What is the first thing I should do if my home got flooded? Call your flood insurance company and file a claim, preferably before August 31st, when the flood settlement rates go down. How can I find out if I have flood insurance, and who to call?
ln our current climate of economic prosperity and rising real estate values, the prevalence and usefulness of construction litigation may be on the wane. Much of the litigation and expert opinion in recent years has resulted in unrealistic repair schemes for the sole purpose of producing a settlement among parties to the litigation. When a plaintiff expert recommends a "remove and replace in its entirety"1 scenario (for example, arguing that all exterior stucco must be demolished and reinstalled due to a lack of expansion joints), the defense expert frequently advocates a more modest "fix what's broken" scheme to provide a minimum repair at the lowest cost. This process consumes considerable time and resources, and creates a difficult environment in which to craft a settlement. More often than not, neither party is pleased with the outcome; unreasonable plaintiff positions often result in settlement amounts ranging between 15 to 25 percent of the claim amount.
So far this year, the topic of wildfires has gained national attention across the U.S. In May, the Springs Fire in California threatened 4,000 homes and destroyed 24,250 acres. In June, the record-breaking Black Forest Fire in Colorado destroyed 14,280 acres and about 500 homes and caused an estimated $85 million in damages. The devastation from the unprecedented Rim Fire that burned in and around Yosemite National Park in August and September is still being calculated, but it already ranks as one of the worst wildfires in history.
The Collapsed As-Built Windows Schedule Analysis (AACE® International Recommended Practice 29R-03, Method Implementation Protocol 3.9) is a modeled, subtractive, multiple-base method. It is a retrospective CPM schedule analysis which is typically used to prove entitlement for compensable delay and assess concurrency of delay within a window of time. The analysis simulates the as-built conditions within a schedule window and then delays are removed from the CPM model. If the forecasted project finish date “collapses” but-for or absent compensable delays, then entitlement for compensable time-related costs can be demonstrated. This article addresses the usage of the Collapsed As-Built Windows protocol and the advantages and disadvantages of the methodology.

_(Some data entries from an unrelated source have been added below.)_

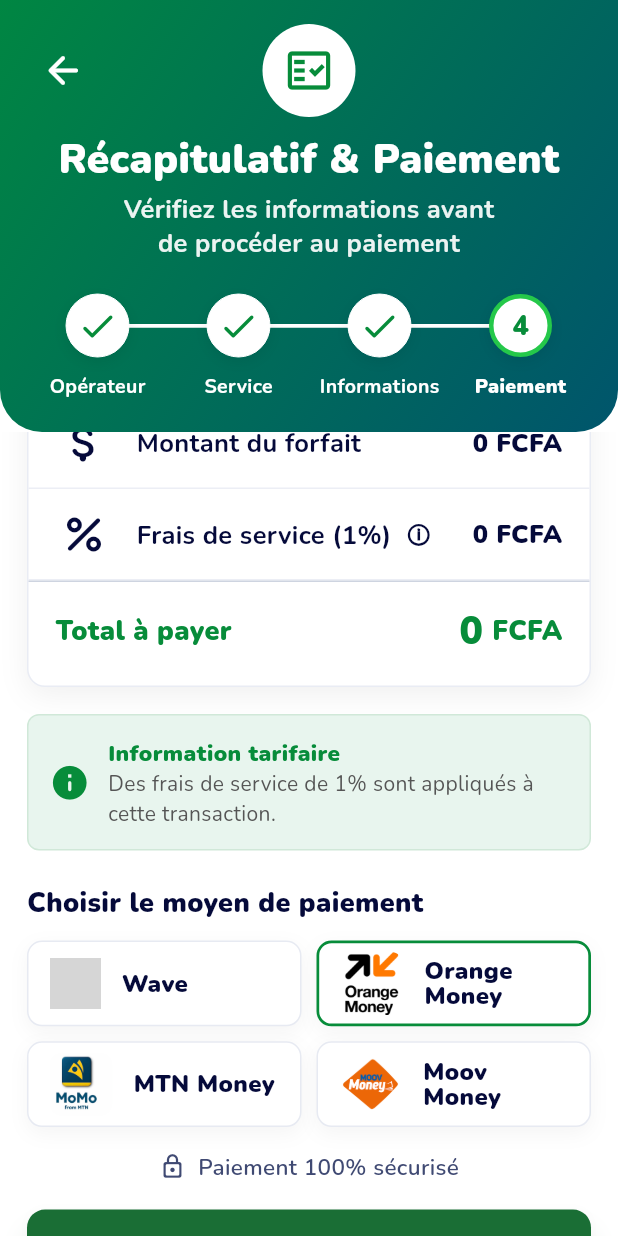
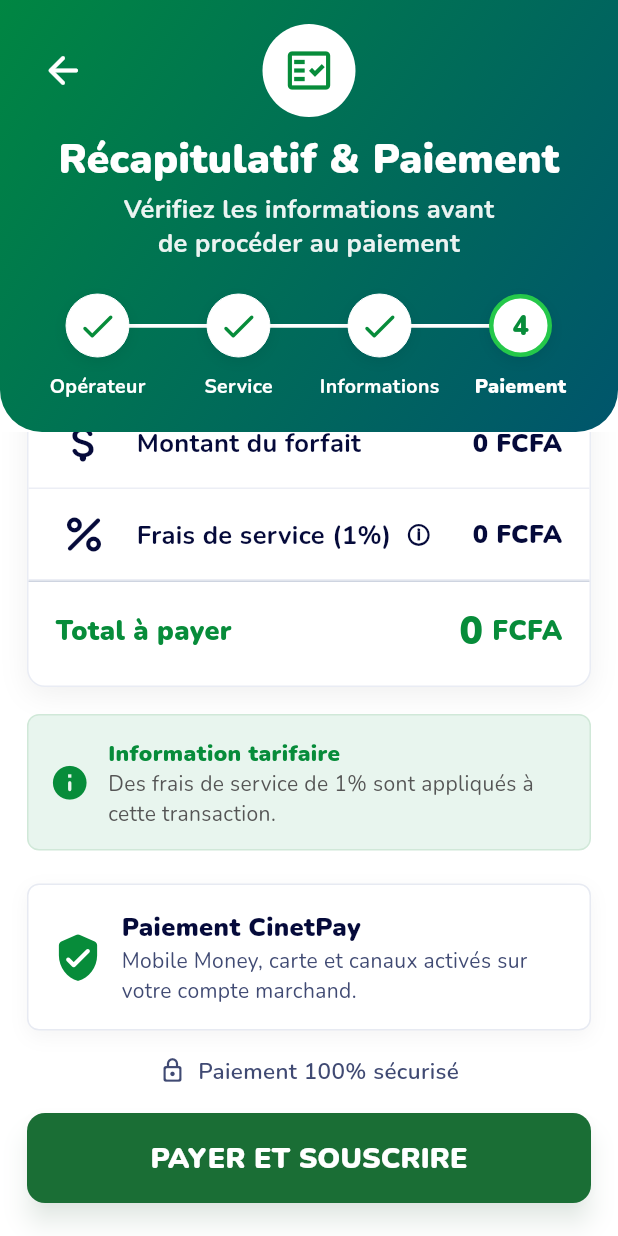
Before and after one commit to Mike2025-ui/Transfer_On_Line, a Flutter app: the Step4PaymentScreen screen opened directly with empty values, scrolled down 290 dp, on a phone screen of 412 x 824 dp. Run offline on Flutter 3.47's test engine with Material 3 defaults, Android fonts, the phone set to English and light mode, and no system bars; our stand-ins replace flutter_animate, google_fonts, shared_preferences; accounts and stored records are empty; grey boxes are pictures that could not be loaded.

Commit message:
deuxieme commit

```diff
--- a/frontend/lib/models/models.dart
+++ b/frontend/lib/models/models.dart
@@ -112,7 +112,7 @@
       operation: 'Souscription pour moi',
       phone: '0701234567',
       amount: 1000,
-      paymentMethod: 'Orange Money',
+      paymentMethod: 'CinetPay',
       date: DateTime.now().subtract(const Duration(hours: 2)),
       status: 'ok'),
   Transaction(
@@ -122,7 +122,7 @@
       operation: 'Souscription pour moi',
       phone: '0701234567',
       amount: 2000,
-      paymentMethod: 'MTN Money',
+      paymentMethod: 'CinetPay',
       date: DateTime.now().subtract(const Duration(days: 1)),
       status: 'ok'),
   Transaction(
@@ -132,7 +132,7 @@
       operation: 'Transfert pour moi',
       phone: '0705678901',
       amount: 500,
-      paymentMethod: 'Wave',
+      paymentMethod: 'CinetPay',
       date: DateTime.now().subtract(const Duration(days: 2)),
       status: 'ok'),
   Transaction(
@@ -142,7 +142,7 @@
       operation: 'Souscription pour moi',
       phone: '0701234567',
       amount: 5000,
-      paymentMethod: 'Moov Money',
+      paymentMethod: 'CinetPay',
       date: DateTime.now().subtract(const Duration(days: 3)),
       status: 'fail'),
   Transaction(
@@ -152,7 +152,7 @@
       operation: 'Transfert pour un tiers',
       phone: '0709876543',
       amount: 1000,
-      paymentMethod: 'Orange Money',
+      paymentMethod: 'CinetPay',
       date: DateTime.now().subtract(const Duration(days: 4)),
       status: 'ok'),
   Transaction(
@@ -162,7 +162,7 @@
       operation: 'Souscription pour un tiers',
       phone: '0701234567',
       amount: 2000,
-      paymentMethod: 'Wave',
+      paymentMethod: 'CinetPay',
       date: DateTime.now().subtract(const Duration(days: 5)),
       status: 'ok'),
 ];
--- a/frontend/lib/screens/history_screen.dart
+++ b/frontend/lib/screens/history_screen.dart
@@ -616,7 +616,7 @@
                       AppColors.primary),
                   _row('📞', 'Numéro', '0701234567', null),
                   _row('💲', 'Montant', '1000 FCFA', null),
-                  _row('💳', 'Moyen de paiement', 'Orange Money',
+                  _row('💳', 'Moyen de paiement', 'CinetPay',
                       AppColors.orange),
                   _row('📅', 'Date', n.time, null),
                   _row('🛡️', 'Statut', isOk ? 'Réussie' : 'Échouée',
--- a/frontend/lib/screens/notifications_screen.dart
+++ b/frontend/lib/screens/notifications_screen.dart
@@ -495,7 +495,7 @@
                   _infoRow(
                       Icons.account_balance_wallet_outlined,
                       'Moyen de paiement',
-                      _value(notification.paymentMethod, 'Orange Money'),
+                      _value(notification.paymentMethod, 'CinetPay'),
                       AppColors.orange),
                   _infoRow(
                       Icons.event_available_outlined,
--- a/frontend/lib/screens/step4_payment.dart
+++ b/frontend/lib/screens/step4_payment.dart
@@ -1,5 +1,6 @@
 import 'package:flutter/material.dart';
 import 'package:google_fonts/google_fonts.dart';
+import 'package:url_launcher/url_launcher.dart';
 import '../theme/app_theme.dart';
 import '../models/models.dart';
 import '../services/backend_api_service.dart';
@@ -32,23 +33,28 @@
 
 class _Step4PaymentScreenState extends State<Step4PaymentScreen> {
   final BackendApiService _api = BackendApiService();
-  String _paymentMethod = 'Orange Money';
   bool _loading = false;
 
   int get _fee => (widget.amount * 0.01).round();
   int get _total => widget.amount + _fee;
 
-  final payMethods = const [
-    {'name': 'Wave', 'image': 'assets/images/wave.jpg'},
-    {'name': 'Orange Money', 'image': 'assets/images/Orange-Money-logo.png'},
-    {'name': 'MTN Money', 'image': 'assets/images/mtn_money.jpg'},
-    {'name': 'Moov Money', 'image': 'assets/images/moov_money_ci.png'},
-  ];
-
   String _operatorLogo(String operator) {
     if (operator == 'MTN') return 'assets/images/mtn.jpg';
     if (operator == 'Moov') return 'assets/images/moov.jpeg';
     return 'assets/images/Orange_logo.png';
+  }
+
+  String _formatTime(DateTime date) {
+    final h = date.hour.toString().padLeft(2, '0');
+    final m = date.minute.toString().padLeft(2, '0');
+    return '$h:$m';
+  }
+
+  String _formatDate(DateTime date) {
+    final d = date.day.toString().padLeft(2, '0');
+    final m = date.month.toString().padLeft(2, '0');
+    final y = date.year.toString();
+    return '$d/$m/$y';
   }
 
   @override
@@ -198,24 +204,7 @@
                     ),
                   ),
                   const SizedBox(height: 22),
-                  Text(
-                    'Choisir le moyen de paiement',
-                    style: GoogleFonts.nunito(
-                      fontSize: 18,
-                      fontWeight: FontWeight.w900,
-                      color: AppColors.textPrimary,
-                    ),
-                  ),
-                  const SizedBox(height: 12),
-                  GridView.count(
-                    crossAxisCount: 2,
-                    shrinkWrap: true,
-                    physics: const NeverScrollableScrollPhysics(),
-                    crossAxisSpacing: 10,
-                    mainAxisSpacing: 10,
-                    childAspectRatio: 3.2,
-                    children: payMethods.map(_paymentTile).toList(),
-                  ),
+                  _cinetPayPanel(),
                   const SizedBox(height: 16),
                   Row(
                     mainAxisAlignment: MainAxisAlignment.center,
@@ -235,7 +224,7 @@
                   ),
                   const SizedBox(height: 18),
                   TolButton(
-                    label: isTransfer ? 'TRANSFÉRER' : 'SOUSCRIRE',
+                    label: isTransfer ? 'PAYER ET TRANSFÉRER' : 'PAYER ET SOUSCRIRE',
                     loading: _loading,
                     onTap: _confirm,
                   ),
@@ -282,19 +271,12 @@
     );
   }
 
-  Widget _paymentTile(Map<String, String> method) {
-    final selected = _paymentMethod == method['name'];
-    return GestureDetector(
-      onTap: () => setState(() => _paymentMethod = method['name']!),
-      child: Container(
-        padding: const EdgeInsets.symmetric(horizontal: 14),
+  Widget _cinetPayPanel() => Container(
+        padding: const EdgeInsets.all(16),
         decoration: BoxDecoration(
           color: Colors.white,
-          borderRadius: BorderRadius.circular(10),
-          border: Border.all(
-            color: selected ? AppColors.success : const Color(0xFFE7EAF2),
-            width: selected ? 1.8 : 1,
-          ),
+          borderRadius: BorderRadius.circular(8),
+          border: Border.all(color: const Color(0xFFE7EAF2)),
           boxShadow: [
             BoxShadow(
               color: Colors.black.withValues(alpha: 0.04),
@@ -305,66 +287,72 @@
         ),
         child: Row(
           children: [
-            ClipRRect(
-              borderRadius: BorderRadius.circular(8),
-              child: Image.asset(
-                method['image']!,
-                width: 42,
-                height: 42,
-                fit: BoxFit.cover,
-                errorBuilder: (_, __, ___) =>
-                    const Icon(Icons.payments_rounded, size: 34),
-              ),
-            ),
-            const SizedBox(width: 14),
+            const Icon(Icons.verified_user_rounded, color: AppColors.success, size: 34),
+            const SizedBox(width: 12),
             Expanded(
-              child: Text(
-                method['name']!,
-                maxLines: 2,
+              child: Column(
+                crossAxisAlignment: CrossAxisAlignment.start,
+                children: [
+                  Text(
+                    'Paiement CinetPay',
                     style: GoogleFonts.nunito(
-                  fontSize: 16,
-                  height: 1.05,
+                      fontSize: 17,
                       fontWeight: FontWeight.w900,
                       color: AppColors.textPrimary,
                     ),
                   ),
+                  Text(
+                    'Mobile Money, carte et canaux activés sur votre compte marchand.',
+                    style: GoogleFonts.nunito(fontSize: 14, color: AppColors.textSecondary),
                   ),
                 ],
               ),
             ),
+          ],
+        ),
       );
-  }
 
   Future<void> _confirm() async {
     setState(() => _loading = true);
-    await Future.delayed(const Duration(milliseconds: 700));
+    try {
       final result = await _confirmServer();
+      if (result.checkoutUrl.isEmpty) {
+        throw Exception('URL de paiement CinetPay indisponible');
+      }
+      final launched = await launchUrl(
+        Uri.parse(result.checkoutUrl),
+        mode: LaunchMode.externalApplication,
+      );
+      if (!launched) {
+        throw Exception('Impossible d’ouvrir CinetPay');
+      }
       final now = DateTime.now();
-    final fallbackId =
-        'TRX-2025-${(now.millisecondsSinceEpoch % 1000000).toString().padLeft(6, '0')}';
-    final txId = result.reference.isEmpty ? fallbackId : result.reference;
-    final status = result.isSuccess ? 'ok' : 'fail';
       final transaction = Transaction(
-      id: txId,
+        id: result.reference,
         operator: widget.operator,
         service: widget.service,
         operation: widget.operation,
         phone: widget.phone,
         amount: widget.amount,
-      paymentMethod: _paymentMethod,
+        paymentMethod: 'CinetPay',
         date: now,
-      status: status,
+        status: 'pending',
       );
-    final notification = _buildNotification(transaction);
       widget.onTransactionAdded(transaction);
-    widget.onNotificationAdded(notification);
+      widget.onNotificationAdded(_buildNotification(transaction));
       if (!mounted) return;
-    setState(() => _loading = false);
       Navigator.push(
         context,
-      MaterialPageRoute(
-          builder: (_) => SuccessScreen(transaction: transaction)),
+        MaterialPageRoute(builder: (_) => SuccessScreen(transaction: transaction)),
       );
+    } catch (error) {
+      if (!mounted) return;
+      ScaffoldMessenger.of(context).showSnackBar(
+        SnackBar(content: Text(error.toString().replaceFirst('Exception: ', ''))),
+      );
+    } finally {
+      if (mounted) setState(() => _loading = false);
+    }
   }
 
   Future<BackendTransactionResult> _confirmServer() async {
@@ -375,30 +363,28 @@
         operation: widget.operation,
         phone: widget.phone,
         amount: widget.amount,
-        paymentMethod: _paymentMethod,
       );
     } catch (_) {
-      final now = DateTime.now();
-      final fallbackReference =
-          'TRX-2025-${(now.millisecondsSinceEpoch % 1000000).toString().padLeft(6, '0')}';
-      return BackendTransactionResult(
-          reference: fallbackReference, status: 'success');
+      rethrow;
     }
   }
 
   AppNotification _buildNotification(Transaction transaction) {
     final success = transaction.status == 'ok';
+    final pending = transaction.status == 'pending';
     final now = DateTime.now();
     return AppNotification(
       title: success
           ? '${transaction.operation} ${transaction.service} réussie'
+          : pending
+              ? 'Paiement CinetPay en attente'
               : '${transaction.operation} ${transaction.service} échouée',
       message:
           'Numéro : ${transaction.phone}\nMontant : ${transaction.amount} FCFA\nFrais : ${transaction.fee} FCFA\nTotal débité : ${transaction.total} FCFA\nMoyen de paiement : ${transaction.paymentMethod}',
       time: 'Aujourd\'hui · ${_formatTime(now)}',
       read: false,
-      icon: success ? '✅' : '❌',
-      type: success ? 'success' : 'error',
+      icon: success ? 'success' : pending ? 'info' : 'error',
+      type: success ? 'success' : pending ? 'info' : 'error',
       reference: transaction.id,
       operator: transaction.operator,
       service: transaction.service,
@@ -413,18 +399,6 @@
     );
   }
 
-  String _formatTime(DateTime date) {
-    final h = date.hour.toString().padLeft(2, '0');
-    final m = date.minute.toString().padLeft(2, '0');
-    return '$h:$m';
-  }
-
-  String _formatDate(DateTime date) {
-    final d = date.day.toString().padLeft(2, '0');
-    final m = date.month.toString().padLeft(2, '0');
-    final y = date.year.toString();
-    return '$d/$m/$y';
-  }
 }
 
 class SuccessScreen extends StatelessWidget {
@@ -441,10 +415,24 @@
     return 'assets/images/Orange_logo.png';
   }
 
+  String _formatTime(DateTime date) {
+    final h = date.hour.toString().padLeft(2, '0');
+    final m = date.minute.toString().padLeft(2, '0');
+    return '$h:$m';
+  }
+
+  String _formatDate(DateTime date) {
+    final d = date.day.toString().padLeft(2, '0');
+    final m = date.month.toString().padLeft(2, '0');
+    final y = date.year.toString();
+    return '$d/$m/$y';
+  }
+
   @override
   Widget build(BuildContext context) {
     final t = transaction;
     final isSuccess = t.status == 'ok';
+    final isPending = t.status == 'pending';
     return Scaffold(
       backgroundColor: Colors.white,
       appBar: AppBar(
@@ -454,8 +442,8 @@
         centerTitle: true,
         leading: IconButton(
           icon: Icon(
-            isSuccess ? Icons.arrow_back_rounded : Icons.close_rounded,
-            color: isSuccess ? AppColors.success : AppColors.red,
+            isSuccess || isPending ? Icons.arrow_back_rounded : Icons.close_rounded,
+            color: isSuccess || isPending ? AppColors.success : AppColors.red,
             size: 30,
           ),
           onPressed: () => Navigator.pop(context),
@@ -477,10 +465,10 @@
               width: double.infinity,
               padding: const EdgeInsets.symmetric(vertical: 24, horizontal: 12),
               decoration: BoxDecoration(
-                color: isSuccess ? AppColors.primaryLight : AppColors.redLight,
+                color: isSuccess || isPending ? AppColors.primaryLight : AppColors.redLight,
                 borderRadius: BorderRadius.circular(10),
                 border: Border.all(
-                    color: isSuccess
+                    color: isSuccess || isPending
                         ? const Color(0xFFC5E7CE)
                         : const Color(0xFFF5C2C2)),
               ),
@@ -490,28 +478,30 @@
                     width: 64,
                     height: 64,
                     decoration: BoxDecoration(
-                      color: isSuccess ? AppColors.success : AppColors.red,
+                      color: isSuccess || isPending ? AppColors.success : AppColors.red,
                       shape: BoxShape.circle,
                     ),
                     child: Icon(
-                      isSuccess ? Icons.check_rounded : Icons.close_rounded,
+                      isSuccess ? Icons.check_rounded : isPending ? Icons.hourglass_top_rounded : Icons.close_rounded,
                       color: Colors.white,
                       size: 42,
                     ),
                   ),
                   const SizedBox(height: 14),
                   Text(
-                    isSuccess ? 'Transaction réussie' : 'Transaction échouée',
+                    isSuccess ? 'Transaction réussie' : isPending ? 'Paiement en attente' : 'Transaction échouée',
                     style: GoogleFonts.nunito(
                       fontSize: 22,
                       fontWeight: FontWeight.w900,
-                      color: isSuccess ? AppColors.success : AppColors.red,
+                      color: isSuccess || isPending ? AppColors.success : AppColors.red,
                     ),
                   ),
                   const SizedBox(height: 5),
                   Text(
                     isSuccess
                         ? 'Votre opération a été effectuée avec succès'
+                        : isPending
+                            ? 'Finalisez le paiement CinetPay. La Gateway Android exécutera ensuite l’opération.'
                             : 'Une erreur est survenue lors du paiement. Vérifiez votre solde ou réessayez.',
                     style: GoogleFonts.nunito(
                       fontSize: 16,
@@ -586,19 +576,19 @@
                       const Icon(Icons.event_available_outlined,
                           color: AppColors.success, size: 30),
                       'Date',
-                      '24/07/2025',
+                      _formatDate(t.date),
                       AppColors.textPrimary),
                   _detailRow(
                       const Icon(Icons.access_time_rounded,
                           color: AppColors.success, size: 30),
                       'Heure',
-                      '10:45',
+                      _formatTime(t.date),
                       AppColors.textPrimary),
                   _detailRow(
                       const Icon(Icons.verified_user_outlined,
                           color: AppColors.success, size: 30),
                       'Statut',
-                      'Réussie',
+                      isSuccess ? 'Réussie' : isPending ? 'En attente' : 'Échouée',
                       AppColors.success,
                       last: true),
                 ],
@@ -631,7 +621,9 @@
                                 fontWeight: FontWeight.w900,
                                 color: AppColors.textPrimary)),
                         Text(
-                          'Votre forfait ${t.service} a été activé avec succès.\n\nMontant du forfait : ${t.amount} FCFA\nFrais de service : ${t.fee} FCFA\nTotal débité : ${t.total} FCFA',
+                          isPending
+                              ? 'Votre paiement CinetPay est ouvert. Après confirmation, la Gateway Android traitera automatiquement l’opération.\n\nMontant du forfait : ${t.amount} FCFA\nFrais de service : ${t.fee} FCFA\nTotal à payer : ${t.total} FCFA'
+                              : 'Votre forfait ${t.service} a été activé avec succès.\n\nMontant du forfait : ${t.amount} FCFA\nFrais de service : ${t.fee} FCFA\nTotal débité : ${t.total} FCFA',
                           style: GoogleFonts.nunito(
                             fontSize: 15,
                             height: 1.25,
--- a/frontend/lib/services/backend_api_service.dart
+++ b/frontend/lib/services/backend_api_service.dart
@@ -6,17 +6,27 @@
   const BackendTransactionResult({
     required this.reference,
     required this.status,
+    required this.checkoutUrl,
+    required this.paymentReference,
+    required this.paymentStatus,
   });
 
   final String reference;
   final String status;
+  final String checkoutUrl;
+  final String paymentReference;
+  final String paymentStatus;
 
-  bool get isSuccess => status == 'success' || status == 'pending';
+  bool get isSuccess => status == 'success';
+  bool get isPending => status == 'pending' || paymentStatus == 'pending';
 
   factory BackendTransactionResult.fromJson(Map<String, dynamic> json) {
     return BackendTransactionResult(
       reference: json['reference'] as String? ?? '',
       status: json['status'] as String? ?? 'pending',
+      checkoutUrl: json['checkout_url'] as String? ?? '',
+      paymentReference: json['payment_reference'] as String? ?? '',
+      paymentStatus: json['payment_status'] as String? ?? 'pending',
     );
   }
 }
@@ -24,7 +34,7 @@
 class BackendApiService {
   static const String baseUrl = String.fromEnvironment(
     'TOL_API_BASE_URL',
-    defaultValue: 'http://192.168.43.98:8000/api',
+    defaultValue: 'http://127.0.0.1:8000/api',
   );
 
   Future<BackendTransactionResult> createTransaction({
@@ -33,7 +43,6 @@
     required String operation,
     required String phone,
     required int amount,
-    required String paymentMethod,
   }) async {
     final response = await http.post(
       Uri.parse('$baseUrl/transactions/execute/'),
@@ -48,7 +57,7 @@
         'phone': phone,
         'recipient_phone': phone,
         'amount': amount,
-        'payment_method': paymentMethod,
+        'payment_method': 'cinetpay',
       }),
     );
 
@@ -57,6 +66,11 @@
         jsonDecode(response.body) as Map<String, dynamic>,
       );
     }
-    throw Exception('Backend indisponible (${response.statusCode})');
+    String detail = 'Backend indisponible (${response.statusCode})';
+    try {
+      final decoded = jsonDecode(response.body) as Map<String, dynamic>;
+      detail = decoded['error'] as String? ?? detail;
+    } catch (_) {}
+    throw Exception(detail);
   }
 }
--- a/frontend/pubspec.yaml
+++ b/frontend/pubspec.yaml
@@ -15,6 +15,7 @@
   intl: ^0.20.2
   shared_preferences: ^2.2.2
   http: ^1.6.0
+  url_launcher: ^6.3.1
 
 dev_dependencies:
   flutter_test:
```
Also changed, not shown: frontend/pubspec.lock, 6 other files. Lines whose indentation alone changed are shown as unchanged.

Commonly called "flat roofs," most commercial buildings are actually clad with roof systems that provide about 1/8 to ¼ inch per foot of positive drainage. These roof systems are constructed differently than most steep-slope roof coverings and are typically watertight rather than water-shedding assemblies.
Every spring and throughout the summer, much of the U.S. is subjected to thunderstorms that produce damaging hail. Property damage can manifest in several forms: broken windows, damaged roof top equipment, and roof damage. With a residential roof replacement starting at several thousand dollars and a commercial roof at tens of thousands, functional roof damage is probably the largest expense exposure for most buildings.
A crane collapse onto an electrical switchyard building causing a complete shut down of an oil refinery plant. The refinery company hired a large well known management company to manage and supervise the lifting of heat exchangers for maintenance, repair and replacement. The management company retained the services of a lifting contractor.
During a recent conversation with a friend who had purchased a small construction company he mentioned in passing that one of his employees had injured his ankle on the job but didn't report it to his work comp carrier as it was a minor incident, no days off work, didn't want his rates to go up, why bother. All is good. Right?
You have a shiny new building with a shiny new crane and everything looks great. For some reason, though, the crane won't clear the building columns, even though the contractor and the crane manufacturer are saying everything is to spec and it's not their problem. Common sense says somebody is wrong and that somebody should have to pay (because it's going to cost a bundle).